(Records drawn from a dataset)

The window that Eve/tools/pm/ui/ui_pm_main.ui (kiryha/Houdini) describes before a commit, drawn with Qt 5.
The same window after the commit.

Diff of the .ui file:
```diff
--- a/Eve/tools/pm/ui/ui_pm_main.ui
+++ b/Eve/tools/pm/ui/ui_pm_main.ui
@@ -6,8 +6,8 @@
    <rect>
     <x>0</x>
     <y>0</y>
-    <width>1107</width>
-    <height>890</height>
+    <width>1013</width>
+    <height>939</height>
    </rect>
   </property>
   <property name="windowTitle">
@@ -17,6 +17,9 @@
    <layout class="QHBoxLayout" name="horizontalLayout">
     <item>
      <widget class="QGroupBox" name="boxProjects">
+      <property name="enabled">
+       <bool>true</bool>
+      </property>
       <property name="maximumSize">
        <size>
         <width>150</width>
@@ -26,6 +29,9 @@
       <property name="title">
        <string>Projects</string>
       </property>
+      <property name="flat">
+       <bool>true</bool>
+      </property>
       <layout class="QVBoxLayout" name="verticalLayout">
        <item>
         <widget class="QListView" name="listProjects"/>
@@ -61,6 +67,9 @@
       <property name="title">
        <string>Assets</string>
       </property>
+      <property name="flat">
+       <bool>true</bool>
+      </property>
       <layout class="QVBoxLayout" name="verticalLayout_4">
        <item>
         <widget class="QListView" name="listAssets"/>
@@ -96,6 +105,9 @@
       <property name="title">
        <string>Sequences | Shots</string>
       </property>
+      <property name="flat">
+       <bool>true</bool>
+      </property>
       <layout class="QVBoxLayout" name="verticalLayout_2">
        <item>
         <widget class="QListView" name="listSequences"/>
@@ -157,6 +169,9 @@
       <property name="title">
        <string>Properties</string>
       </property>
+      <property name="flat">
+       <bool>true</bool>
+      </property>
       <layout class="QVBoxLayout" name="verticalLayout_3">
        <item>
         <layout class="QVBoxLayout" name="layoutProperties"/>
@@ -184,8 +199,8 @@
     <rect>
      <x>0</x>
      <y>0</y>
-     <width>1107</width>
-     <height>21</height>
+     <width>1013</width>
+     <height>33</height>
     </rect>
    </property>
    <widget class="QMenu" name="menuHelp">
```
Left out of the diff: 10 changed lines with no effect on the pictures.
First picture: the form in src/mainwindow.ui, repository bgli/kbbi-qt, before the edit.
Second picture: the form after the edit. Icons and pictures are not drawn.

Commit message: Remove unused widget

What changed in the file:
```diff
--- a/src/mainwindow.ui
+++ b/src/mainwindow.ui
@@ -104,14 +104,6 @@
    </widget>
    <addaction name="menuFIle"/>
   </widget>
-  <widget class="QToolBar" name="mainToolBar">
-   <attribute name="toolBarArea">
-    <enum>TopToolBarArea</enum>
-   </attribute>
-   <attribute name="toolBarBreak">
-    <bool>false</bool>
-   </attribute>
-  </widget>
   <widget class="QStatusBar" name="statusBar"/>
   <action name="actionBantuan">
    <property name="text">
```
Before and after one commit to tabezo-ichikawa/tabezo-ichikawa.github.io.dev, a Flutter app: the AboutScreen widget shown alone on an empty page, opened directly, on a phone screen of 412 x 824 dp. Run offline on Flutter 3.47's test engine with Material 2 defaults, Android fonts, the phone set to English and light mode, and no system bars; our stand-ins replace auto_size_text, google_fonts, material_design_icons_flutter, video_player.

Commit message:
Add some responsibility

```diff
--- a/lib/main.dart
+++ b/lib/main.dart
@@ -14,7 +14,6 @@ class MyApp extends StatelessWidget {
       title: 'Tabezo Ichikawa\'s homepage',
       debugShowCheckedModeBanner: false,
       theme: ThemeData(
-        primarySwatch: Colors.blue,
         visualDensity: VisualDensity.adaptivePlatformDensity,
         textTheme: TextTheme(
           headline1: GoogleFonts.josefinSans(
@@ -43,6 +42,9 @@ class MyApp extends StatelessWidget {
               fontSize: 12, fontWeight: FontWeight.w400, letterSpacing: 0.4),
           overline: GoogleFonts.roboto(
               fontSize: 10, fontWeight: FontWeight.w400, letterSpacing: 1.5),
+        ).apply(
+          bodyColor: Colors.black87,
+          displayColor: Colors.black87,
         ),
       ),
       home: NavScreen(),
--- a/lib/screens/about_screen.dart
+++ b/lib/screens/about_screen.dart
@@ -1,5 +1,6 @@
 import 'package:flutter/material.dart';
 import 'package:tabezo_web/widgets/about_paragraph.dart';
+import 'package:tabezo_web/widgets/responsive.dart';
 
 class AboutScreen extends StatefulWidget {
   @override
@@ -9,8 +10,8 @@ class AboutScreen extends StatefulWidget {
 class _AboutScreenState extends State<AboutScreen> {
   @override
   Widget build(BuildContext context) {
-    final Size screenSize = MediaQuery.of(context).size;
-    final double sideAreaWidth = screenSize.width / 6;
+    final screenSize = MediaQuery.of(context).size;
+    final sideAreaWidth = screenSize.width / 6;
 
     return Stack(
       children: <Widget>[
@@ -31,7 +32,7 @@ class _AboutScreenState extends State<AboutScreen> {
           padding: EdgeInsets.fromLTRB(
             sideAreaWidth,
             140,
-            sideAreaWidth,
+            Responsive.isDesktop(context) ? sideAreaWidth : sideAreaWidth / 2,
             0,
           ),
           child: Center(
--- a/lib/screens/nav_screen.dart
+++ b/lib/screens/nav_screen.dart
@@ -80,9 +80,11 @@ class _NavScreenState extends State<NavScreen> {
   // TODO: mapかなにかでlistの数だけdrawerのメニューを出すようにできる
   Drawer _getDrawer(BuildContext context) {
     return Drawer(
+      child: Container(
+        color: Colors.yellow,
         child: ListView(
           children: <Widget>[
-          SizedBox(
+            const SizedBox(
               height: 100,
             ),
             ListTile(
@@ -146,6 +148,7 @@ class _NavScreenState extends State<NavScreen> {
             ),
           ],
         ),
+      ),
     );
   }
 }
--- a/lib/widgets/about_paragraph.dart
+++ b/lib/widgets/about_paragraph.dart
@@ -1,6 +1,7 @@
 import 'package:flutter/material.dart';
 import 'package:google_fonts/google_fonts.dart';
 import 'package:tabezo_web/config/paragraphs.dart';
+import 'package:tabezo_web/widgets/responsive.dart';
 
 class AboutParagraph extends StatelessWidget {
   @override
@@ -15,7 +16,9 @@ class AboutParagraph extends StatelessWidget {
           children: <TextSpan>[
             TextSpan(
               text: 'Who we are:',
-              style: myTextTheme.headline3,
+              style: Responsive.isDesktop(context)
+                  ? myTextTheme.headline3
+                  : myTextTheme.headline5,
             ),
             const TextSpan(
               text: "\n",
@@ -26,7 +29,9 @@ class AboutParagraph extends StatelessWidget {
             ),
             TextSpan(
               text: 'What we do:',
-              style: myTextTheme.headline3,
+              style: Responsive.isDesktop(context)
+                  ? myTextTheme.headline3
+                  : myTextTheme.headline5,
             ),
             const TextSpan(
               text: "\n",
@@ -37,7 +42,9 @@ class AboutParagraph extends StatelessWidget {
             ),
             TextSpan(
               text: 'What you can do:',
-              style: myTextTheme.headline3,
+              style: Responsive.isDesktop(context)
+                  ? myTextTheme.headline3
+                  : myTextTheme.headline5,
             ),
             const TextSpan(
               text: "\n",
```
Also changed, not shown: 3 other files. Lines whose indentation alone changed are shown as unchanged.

#### THE TASK
The entries above should be repeated exactly, every one of them.

#### ANSWER SPACE
The window that Eve/tools/pm/ui/ui_pm_main.ui (kiryha/Houdini) describes before a commit, drawn with Qt 5.
The same window after the commit.

Diff of the .ui file:
```diff
--- a/Eve/tools/pm/ui/ui_pm_main.ui
+++ b/Eve/tools/pm/ui/ui_pm_main.ui
@@ -6,8 +6,8 @@
    <rect>
     <x>0</x>
     <y>0</y>
-    <width>1107</width>
-    <height>890</height>
+    <width>1013</width>
+    <height>939</height>
    </rect>
   </property>
   <property name="windowTitle">
@@ -17,6 +17,9 @@
    <layout class="QHBoxLayout" name="horizontalLayout">
     <item>
      <widget class="QGroupBox" name="boxProjects">
+      <property name="enabled">
+       <bool>true</bool>
+      </property>
       <property name="maximumSize">
        <size>
         <width>150</width>
@@ -26,6 +29,9 @@
       <property name="title">
        <string>Projects</string>
       </property>
+      <property name="flat">
+       <bool>true</bool>
+      </property>
       <layout class="QVBoxLayout" name="verticalLayout">
        <item>
         <widget class="QListView" name="listProjects"/>
@@ -61,6 +67,9 @@
       <property name="title">
        <string>Assets</string>
       </property>
+      <property name="flat">
+       <bool>true</bool>
+      </property>
       <layout class="QVBoxLayout" name="verticalLayout_4">
        <item>
         <widget class="QListView" name="listAssets"/>
@@ -96,6 +105,9 @@
       <property name="title">
        <string>Sequences | Shots</string>
       </property>
+      <property name="flat">
+       <bool>true</bool>
+      </property>
       <layout class="QVBoxLayout" name="verticalLayout_2">
        <item>
         <widget class="QListView" name="listSequences"/>
@@ -157,6 +169,9 @@
       <property name="title">
        <string>Properties</string>
       </property>
+      <property name="flat">
+       <bool>true</bool>
+      </property>
       <layout class="QVBoxLayout" name="verticalLayout_3">
        <item>
         <layout class="QVBoxLayout" name="layoutProperties"/>
@@ -184,8 +199,8 @@
     <rect>
      <x>0</x>
      <y>0</y>
-     <width>1107</width>
-     <height>21</height>
+     <width>1013</width>
+     <height>33</height>
     </rect>
    </property>
    <widget class="QMenu" name="menuHelp">
```
Left out of the diff: 10 changed lines with no effect on the pictures.
First picture: the form in src/mainwindow.ui, repository bgli/kbbi-qt, before the edit.
Second picture: the form after the edit. Icons and pictures are not drawn.

Commit message: Remove unused widget

What changed in the file:
```diff
--- a/src/mainwindow.ui
+++ b/src/mainwindow.ui
@@ -104,14 +104,6 @@
    </widget>
    <addaction name="menuFIle"/>
   </widget>
-  <widget class="QToolBar" name="mainToolBar">
-   <attribute name="toolBarArea">
-    <enum>TopToolBarArea</enum>
-   </attribute>
-   <attribute name="toolBarBreak">
-    <bool>false</bool>
-   </attribute>
-  </widget>
   <widget class="QStatusBar" name="statusBar"/>
   <action name="actionBantuan">
    <property name="text">
```
Before and after one commit to tabezo-ichikawa/tabezo-ichikawa.github.io.dev, a Flutter app: the AboutScreen widget shown alone on an empty page, opened directly, on a phone screen of 412 x 824 dp. Run offline on Flutter 3.47's test engine with Material 2 defaults, Android fonts, the phone set to English and light mode, and no system bars; our stand-ins replace auto_size_text, google_fonts, material_design_icons_flutter, video_player.

Commit message:
Add some responsibility

```diff
--- a/lib/main.dart
+++ b/lib/main.dart
@@ -14,7 +14,6 @@ class MyApp extends StatelessWidget {
       title: 'Tabezo Ichikawa\'s homepage',
       debugShowCheckedModeBanner: false,
       theme: ThemeData(
-        primarySwatch: Colors.blue,
         visualDensity: VisualDensity.adaptivePlatformDensity,
         textTheme: TextTheme(
           headline1: GoogleFonts.josefinSans(
@@ -43,6 +42,9 @@ class MyApp extends StatelessWidget {
               fontSize: 12, fontWeight: FontWeight.w400, letterSpacing: 0.4),
           overline: GoogleFonts.roboto(
               fontSize: 10, fontWeight: FontWeight.w400, letterSpacing: 1.5),
+        ).apply(
+          bodyColor: Colors.black87,
+          displayColor: Colors.black87,
         ),
       ),
       home: NavScreen(),
--- a/lib/screens/about_screen.dart
+++ b/lib/screens/about_screen.dart
@@ -1,5 +1,6 @@
 import 'package:flutter/material.dart';
 import 'package:tabezo_web/widgets/about_paragraph.dart';
+import 'package:tabezo_web/widgets/responsive.dart';
 
 class AboutScreen extends StatefulWidget {
   @override
@@ -9,8 +10,8 @@ class AboutScreen extends StatefulWidget {
 class _AboutScreenState extends State<AboutScreen> {
   @override
   Widget build(BuildContext context) {
-    final Size screenSize = MediaQuery.of(context).size;
-    final double sideAreaWidth = screenSize.width / 6;
+    final screenSize = MediaQuery.of(context).size;
+    final sideAreaWidth = screenSize.width / 6;
 
     return Stack(
       children: <Widget>[
@@ -31,7 +32,7 @@ class _AboutScreenState extends State<AboutScreen> {
           padding: EdgeInsets.fromLTRB(
             sideAreaWidth,
             140,
-            sideAreaWidth,
+            Responsive.isDesktop(context) ? sideAreaWidth : sideAreaWidth / 2,
             0,
           ),
           child: Center(
--- a/lib/screens/nav_screen.dart
+++ b/lib/screens/nav_screen.dart
@@ -80,9 +80,11 @@ class _NavScreenState extends State<NavScreen> {
   // TODO: mapかなにかでlistの数だけdrawerのメニューを出すようにできる
   Drawer _getDrawer(BuildContext context) {
     return Drawer(
+      child: Container(
+        color: Colors.yellow,
         child: ListView(
           children: <Widget>[
-          SizedBox(
+            const SizedBox(
               height: 100,
             ),
             ListTile(
@@ -146,6 +148,7 @@ class _NavScreenState extends State<NavScreen> {
             ),
           ],
         ),
+      ),
     );
   }
 }
--- a/lib/widgets/about_paragraph.dart
+++ b/lib/widgets/about_paragraph.dart
@@ -1,6 +1,7 @@
 import 'package:flutter/material.dart';
 import 'package:google_fonts/google_fonts.dart';
 import 'package:tabezo_web/config/paragraphs.dart';
+import 'package:tabezo_web/widgets/responsive.dart';
 
 class AboutParagraph extends StatelessWidget {
   @override
@@ -15,7 +16,9 @@ class AboutParagraph extends StatelessWidget {
           children: <TextSpan>[
             TextSpan(
               text: 'Who we are:',
-              style: myTextTheme.headline3,
+              style: Responsive.isDesktop(context)
+                  ? myTextTheme.headline3
+                  : myTextTheme.headline5,
             ),
             const TextSpan(
               text: "\n",
@@ -26,7 +29,9 @@ class AboutParagraph extends StatelessWidget {
             ),
             TextSpan(
               text: 'What we do:',
-              style: myTextTheme.headline3,
+              style: Responsive.isDesktop(context)
+                  ? myTextTheme.headline3
+                  : myTextTheme.headline5,
             ),
             const TextSpan(
               text: "\n",
@@ -37,7 +42,9 @@ class AboutParagraph extends StatelessWidget {
             ),
             TextSpan(
               text: 'What you can do:',
-              style: myTextTheme.headline3,
+              style: Responsive.isDesktop(context)
+                  ? myTextTheme.headline3
+                  : myTextTheme.headline5,
             ),
             const TextSpan(
               text: "\n",
```
Also changed, not shown: 3 other files. Lines whose indentation alone changed are shown as unchanged.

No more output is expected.